While forwards have a degree of certainty in the early picks, defencemen are a bit more of a gamble, with the 1st overall pick expected to turn into 1st-pairing blueliner roughly 70% of the time. Similar to forwards at roughly the half-way point of the first round, your odds of drafting a 1st pairing player and a 2nd pairing player converge. Unlike forwards however, defencemen become a lot more uncertain a lot earlier, with the odds of drafting a regular NHLer falling below 10% around the end of the 3rd round.
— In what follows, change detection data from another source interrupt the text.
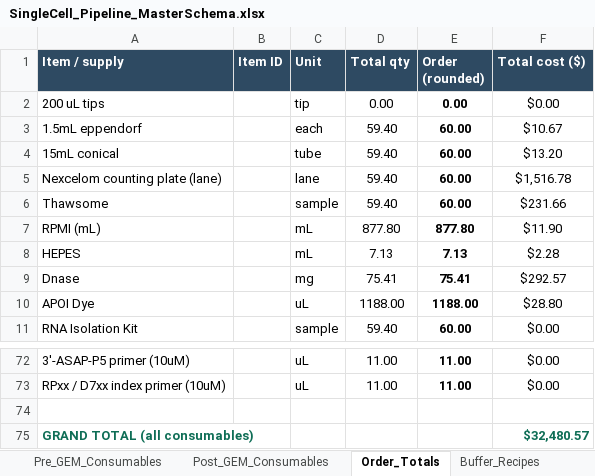
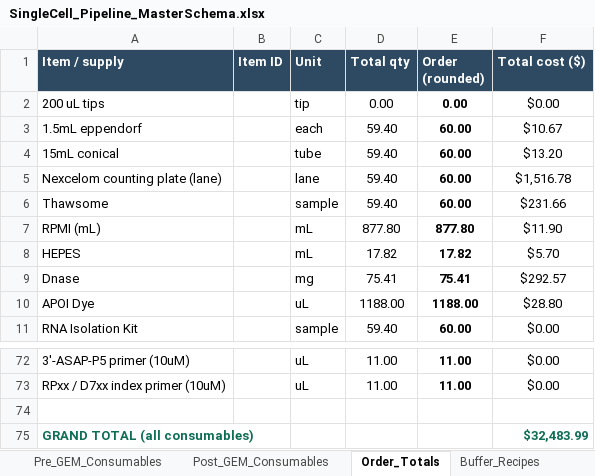
Before and after one commit to AshleyHelmuth/singlecell-planner, an Excel workbook: data/SingleCell_Pipeline_MasterSchema.xlsx, sheet Order_Totals, drawn as a sheet; only a part is shown, gaps mark what is left out; values as stored, in another font and other column widths than the file's, no borders; charts and pictures not drawn; the diff names each change by its address in the sheet, - before the commit and + after, or states it on an @@ line.

```diff
--- a/data/SingleCell_Pipeline_MasterSchema.xlsx (sheet Order_Totals)
+++ b/data/SingleCell_Pipeline_MasterSchema.xlsx (sheet Order_Totals)
-D8 (Total qty): 7.13
+D8 (Total qty): 17.82
-E8 (Order (rounded)): 7.13
+E8 (Order (rounded)): 17.82
-F8 (Total cost ($)): $2.28
+F8 (Total cost ($)): $5.70
-F75 (Total cost ($)): $32,480.57
+F75 (Total cost ($)): $32,483.99
```
Also changed, not shown: sheet Pre_GEM_Consumables, sheet Inputs, 5 other files.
Now that we have estimated the likelihood of getting a player of a given talent level with each pick, we need to figure out what a player in each of our line groupings is worth on the open market. If we look at all players 27 years of age or older who played at least 500 minutes in 2014-2015, and group them by their average ice-time as we did above, we can use their salary to estimate the open-market cost of a player on each line. Utilizing data from War On Ice, we find the average salary in each bucket to get the following cost estimates by line/pairing:
|Line/Pairing||Forward Cost||Defenceman Cost|
Next we can multiply the cost of a skater playing on a given line by the probability that a pick will end up playing on a given line to calculate the per-year value of a given pick.
In general, the value of picking a forward at any given position is higher than picking a defenceman, because forwards are typically paid more, and generally more likely to turn into regular NHLers. The Weighted Average line represents the average value based on a 2/3-1/3 split in picks between forwards and defencemen (this is roughly in line with the split in our sample). Although the gap narrows to less than $100,000 once you get past the late third round, the difference in expected value for the first overall pick is rather large, with a forward being worth over $1MM more than a defenceman taken in the same spot.
We should note that after applying the differences in player cost by ice-time, the gap between the first overall pick and all others becomes more extreme. If we had simply applied an average salary to each player’s overall probability of becoming an NHLer (i.e. if we had ignored the differences in playing time by pick, and value by line), we would have undervalued the first overall pick by between $0.7MM and $1.7MM while overvaluing every pick outside of the top 25.
The Discounting Problem
One caveat to note with this approach is that it predicts the value of a pick in future dollars, rather than present-day dollars. While this generally isn’t an issue when making decisions on relative value (i.e. is the 3rd pick worth more than the 10th and 20th pick combined), it does make a difference when the decision is between current players and future players (i.e. trading Sidney Crosby for the first overall pick). This draws attention to the broader issue of how much value a future win has versus a win today, and should be the focus of a much more detailed inquiry. Given that few players drafted outside of the top 3 receive significant ice time in the year or two following the draft, it’s reasonably safe to assume that few teams are trading for draft picks in order to win in the near-term. So while the problem of discounting future wins is certainly interesting and worthy of further study, our estimates here should suffice for most practical purposes.
For those of you who are interested into digging into the numbers a bit more, I’ve uploaded the estimated value by pick number for both forwards and defencemen here.